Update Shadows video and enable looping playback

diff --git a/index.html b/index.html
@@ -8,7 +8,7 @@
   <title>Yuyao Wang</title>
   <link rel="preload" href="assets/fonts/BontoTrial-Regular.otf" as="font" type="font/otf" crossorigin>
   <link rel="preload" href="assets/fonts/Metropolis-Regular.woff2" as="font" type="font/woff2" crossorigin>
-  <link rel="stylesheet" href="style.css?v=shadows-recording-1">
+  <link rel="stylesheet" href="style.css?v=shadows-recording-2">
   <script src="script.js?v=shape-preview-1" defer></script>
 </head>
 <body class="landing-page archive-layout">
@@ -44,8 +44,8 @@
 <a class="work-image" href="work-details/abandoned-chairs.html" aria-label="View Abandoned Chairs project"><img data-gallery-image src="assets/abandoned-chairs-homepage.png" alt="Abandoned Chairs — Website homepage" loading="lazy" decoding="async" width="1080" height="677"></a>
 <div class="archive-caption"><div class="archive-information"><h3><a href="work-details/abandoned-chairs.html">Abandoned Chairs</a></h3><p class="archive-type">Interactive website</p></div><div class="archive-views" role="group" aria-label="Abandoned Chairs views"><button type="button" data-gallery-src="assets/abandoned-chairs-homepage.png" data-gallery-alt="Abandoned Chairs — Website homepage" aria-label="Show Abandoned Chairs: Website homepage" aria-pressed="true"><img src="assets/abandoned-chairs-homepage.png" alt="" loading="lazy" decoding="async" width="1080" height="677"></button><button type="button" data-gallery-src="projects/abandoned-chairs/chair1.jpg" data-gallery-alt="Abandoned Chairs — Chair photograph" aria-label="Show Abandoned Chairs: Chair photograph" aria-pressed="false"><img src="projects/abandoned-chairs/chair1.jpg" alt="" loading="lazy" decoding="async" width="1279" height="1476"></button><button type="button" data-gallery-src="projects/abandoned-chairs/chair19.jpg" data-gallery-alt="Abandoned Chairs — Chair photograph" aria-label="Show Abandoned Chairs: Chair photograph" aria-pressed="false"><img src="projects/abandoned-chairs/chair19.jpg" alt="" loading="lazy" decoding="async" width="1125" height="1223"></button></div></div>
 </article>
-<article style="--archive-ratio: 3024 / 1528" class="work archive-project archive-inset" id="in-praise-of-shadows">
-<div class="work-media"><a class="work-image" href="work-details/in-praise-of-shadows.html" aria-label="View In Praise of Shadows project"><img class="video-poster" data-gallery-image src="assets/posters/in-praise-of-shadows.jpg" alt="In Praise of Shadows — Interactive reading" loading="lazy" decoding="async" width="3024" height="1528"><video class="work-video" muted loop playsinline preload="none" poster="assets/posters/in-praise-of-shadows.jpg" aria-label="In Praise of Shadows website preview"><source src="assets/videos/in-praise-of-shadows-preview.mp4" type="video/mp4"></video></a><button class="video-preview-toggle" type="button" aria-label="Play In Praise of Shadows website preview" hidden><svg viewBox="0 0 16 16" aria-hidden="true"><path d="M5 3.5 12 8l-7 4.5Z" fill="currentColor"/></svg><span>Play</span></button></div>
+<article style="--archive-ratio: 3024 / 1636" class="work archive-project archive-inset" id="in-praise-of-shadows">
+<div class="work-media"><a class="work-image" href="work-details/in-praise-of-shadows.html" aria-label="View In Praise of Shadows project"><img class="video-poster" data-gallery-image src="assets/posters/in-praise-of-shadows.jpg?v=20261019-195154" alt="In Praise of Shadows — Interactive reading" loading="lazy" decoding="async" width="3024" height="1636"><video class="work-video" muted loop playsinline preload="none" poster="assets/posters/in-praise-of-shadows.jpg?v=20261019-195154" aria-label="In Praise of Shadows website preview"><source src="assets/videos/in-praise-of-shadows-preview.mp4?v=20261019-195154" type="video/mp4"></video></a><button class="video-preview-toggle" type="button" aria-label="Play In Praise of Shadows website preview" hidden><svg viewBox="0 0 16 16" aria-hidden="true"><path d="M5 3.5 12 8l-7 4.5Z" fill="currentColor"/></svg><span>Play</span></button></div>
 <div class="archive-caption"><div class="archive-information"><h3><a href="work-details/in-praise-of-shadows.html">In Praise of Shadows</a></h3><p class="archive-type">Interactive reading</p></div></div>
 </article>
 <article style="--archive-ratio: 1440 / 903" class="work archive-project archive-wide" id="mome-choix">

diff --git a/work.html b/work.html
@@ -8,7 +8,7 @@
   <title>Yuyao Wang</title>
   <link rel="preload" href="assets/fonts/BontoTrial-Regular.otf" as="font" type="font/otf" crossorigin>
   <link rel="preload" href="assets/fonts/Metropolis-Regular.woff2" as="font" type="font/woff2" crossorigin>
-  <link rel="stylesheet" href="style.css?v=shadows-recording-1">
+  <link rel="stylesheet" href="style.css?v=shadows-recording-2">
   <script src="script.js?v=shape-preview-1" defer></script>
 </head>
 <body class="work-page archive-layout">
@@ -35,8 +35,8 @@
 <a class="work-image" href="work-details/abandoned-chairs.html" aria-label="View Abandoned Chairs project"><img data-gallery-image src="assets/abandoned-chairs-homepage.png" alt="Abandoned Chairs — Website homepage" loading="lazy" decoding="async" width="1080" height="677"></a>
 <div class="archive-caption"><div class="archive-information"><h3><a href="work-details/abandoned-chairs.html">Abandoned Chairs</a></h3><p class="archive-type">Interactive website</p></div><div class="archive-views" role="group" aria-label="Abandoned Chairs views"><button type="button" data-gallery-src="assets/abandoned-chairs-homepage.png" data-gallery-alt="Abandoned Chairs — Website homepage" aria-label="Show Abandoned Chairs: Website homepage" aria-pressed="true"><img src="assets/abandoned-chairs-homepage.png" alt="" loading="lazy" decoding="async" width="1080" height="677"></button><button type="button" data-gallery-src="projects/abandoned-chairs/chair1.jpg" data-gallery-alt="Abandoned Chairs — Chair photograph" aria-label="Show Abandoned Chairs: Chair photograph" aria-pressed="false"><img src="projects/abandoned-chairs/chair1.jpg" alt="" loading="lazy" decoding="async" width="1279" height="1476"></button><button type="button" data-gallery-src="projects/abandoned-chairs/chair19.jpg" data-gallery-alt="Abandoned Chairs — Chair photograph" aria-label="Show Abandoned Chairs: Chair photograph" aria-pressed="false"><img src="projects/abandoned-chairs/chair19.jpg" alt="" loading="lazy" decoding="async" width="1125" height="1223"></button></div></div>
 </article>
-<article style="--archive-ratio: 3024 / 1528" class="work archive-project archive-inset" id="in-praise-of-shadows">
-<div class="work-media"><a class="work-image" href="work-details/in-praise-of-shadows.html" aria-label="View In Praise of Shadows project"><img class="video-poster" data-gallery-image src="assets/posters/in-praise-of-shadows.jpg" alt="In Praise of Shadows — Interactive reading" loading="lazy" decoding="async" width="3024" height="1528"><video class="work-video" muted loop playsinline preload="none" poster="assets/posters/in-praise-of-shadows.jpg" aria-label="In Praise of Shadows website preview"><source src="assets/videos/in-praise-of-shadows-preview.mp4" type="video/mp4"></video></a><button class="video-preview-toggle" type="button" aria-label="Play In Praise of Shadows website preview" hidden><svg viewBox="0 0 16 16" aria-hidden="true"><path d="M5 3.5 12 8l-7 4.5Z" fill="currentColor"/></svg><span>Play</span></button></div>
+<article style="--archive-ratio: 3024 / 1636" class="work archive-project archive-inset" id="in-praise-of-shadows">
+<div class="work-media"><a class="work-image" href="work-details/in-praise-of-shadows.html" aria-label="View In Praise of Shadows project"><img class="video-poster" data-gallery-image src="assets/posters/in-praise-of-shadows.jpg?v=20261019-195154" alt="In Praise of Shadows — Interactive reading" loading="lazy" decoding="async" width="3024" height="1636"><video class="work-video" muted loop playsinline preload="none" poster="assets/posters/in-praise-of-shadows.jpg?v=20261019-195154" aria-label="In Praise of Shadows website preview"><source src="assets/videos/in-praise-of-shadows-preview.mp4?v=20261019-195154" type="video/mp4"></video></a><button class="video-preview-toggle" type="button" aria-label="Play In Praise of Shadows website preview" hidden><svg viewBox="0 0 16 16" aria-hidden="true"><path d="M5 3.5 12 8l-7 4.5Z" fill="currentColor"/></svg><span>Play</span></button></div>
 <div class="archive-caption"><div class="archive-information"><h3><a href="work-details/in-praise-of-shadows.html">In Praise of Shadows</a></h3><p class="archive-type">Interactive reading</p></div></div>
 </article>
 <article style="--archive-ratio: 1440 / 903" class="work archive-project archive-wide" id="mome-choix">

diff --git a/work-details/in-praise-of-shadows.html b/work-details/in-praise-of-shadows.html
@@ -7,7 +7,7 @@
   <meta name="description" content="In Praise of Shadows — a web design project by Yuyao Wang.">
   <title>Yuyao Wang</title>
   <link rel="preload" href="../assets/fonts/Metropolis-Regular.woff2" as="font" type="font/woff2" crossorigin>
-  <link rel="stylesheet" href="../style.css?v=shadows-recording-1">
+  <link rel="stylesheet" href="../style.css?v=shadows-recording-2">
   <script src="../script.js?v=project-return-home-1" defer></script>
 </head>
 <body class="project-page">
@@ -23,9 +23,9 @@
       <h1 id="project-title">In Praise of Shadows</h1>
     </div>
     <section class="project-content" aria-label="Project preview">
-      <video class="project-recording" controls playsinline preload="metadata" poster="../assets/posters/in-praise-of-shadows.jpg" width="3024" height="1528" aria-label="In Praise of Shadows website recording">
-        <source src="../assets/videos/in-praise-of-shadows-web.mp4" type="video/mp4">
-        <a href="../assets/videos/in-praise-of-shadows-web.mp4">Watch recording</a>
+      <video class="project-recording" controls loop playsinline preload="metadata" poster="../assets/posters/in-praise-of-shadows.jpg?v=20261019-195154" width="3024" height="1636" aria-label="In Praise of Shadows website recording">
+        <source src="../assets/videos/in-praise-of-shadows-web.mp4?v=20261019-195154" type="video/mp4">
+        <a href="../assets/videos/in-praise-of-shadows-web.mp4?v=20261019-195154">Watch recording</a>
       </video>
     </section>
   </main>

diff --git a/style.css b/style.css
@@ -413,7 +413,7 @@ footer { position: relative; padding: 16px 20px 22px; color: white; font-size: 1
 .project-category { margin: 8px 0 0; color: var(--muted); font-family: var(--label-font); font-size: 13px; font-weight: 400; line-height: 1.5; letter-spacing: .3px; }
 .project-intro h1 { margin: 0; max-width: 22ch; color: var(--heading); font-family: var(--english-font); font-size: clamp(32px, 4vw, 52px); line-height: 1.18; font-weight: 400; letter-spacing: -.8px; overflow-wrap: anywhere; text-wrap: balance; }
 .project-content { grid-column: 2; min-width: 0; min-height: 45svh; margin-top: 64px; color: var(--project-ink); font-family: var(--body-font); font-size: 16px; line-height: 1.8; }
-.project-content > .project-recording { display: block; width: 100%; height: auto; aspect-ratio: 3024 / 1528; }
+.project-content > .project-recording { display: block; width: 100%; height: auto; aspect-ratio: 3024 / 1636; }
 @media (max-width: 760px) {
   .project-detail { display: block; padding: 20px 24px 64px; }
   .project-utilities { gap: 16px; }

What this task involves: The answer must consist of every line from the entries above that contains "font".

Solution to this task:
   <link rel="preload" href="assets/fonts/BontoTrial-Regular.otf" as="font" type="font/otf" crossorigin>
   <link rel="preload" href="assets/fonts/Metropolis-Regular.woff2" as="font" type="font/woff2" crossorigin>
   <link rel="preload" href="assets/fonts/BontoTrial-Regular.otf" as="font" type="font/otf" crossorigin>
   <link rel="preload" href="assets/fonts/Metropolis-Regular.woff2" as="font" type="font/woff2" crossorigin>
   <link rel="preload" href="../assets/fonts/Metropolis-Regular.woff2" as="font" type="font/woff2" crossorigin>
@@ -413,7 +413,7 @@ footer { position: relative; padding: 16px 20px 22px; color: white; font-size: 1
 .project-category { margin: 8px 0 0; color: var(--muted); font-family: var(--label-font); font-size: 13px; font-weight: 400; line-height: 1.5; letter-spacing: .3px; }
 .project-intro h1 { margin: 0; max-width: 22ch; color: var(--heading); font-family: var(--english-font); font-size: clamp(32px, 4vw, 52px); line-height: 1.18; font-weight: 400; letter-spacing: -.8px; overflow-wrap: anywhere; text-wrap: balance; }
 .project-content { grid-column: 2; min-width: 0; min-height: 45svh; margin-top: 64px; color: var(--project-ink); font-family: var(--body-font); font-size: 16px; line-height: 1.8; }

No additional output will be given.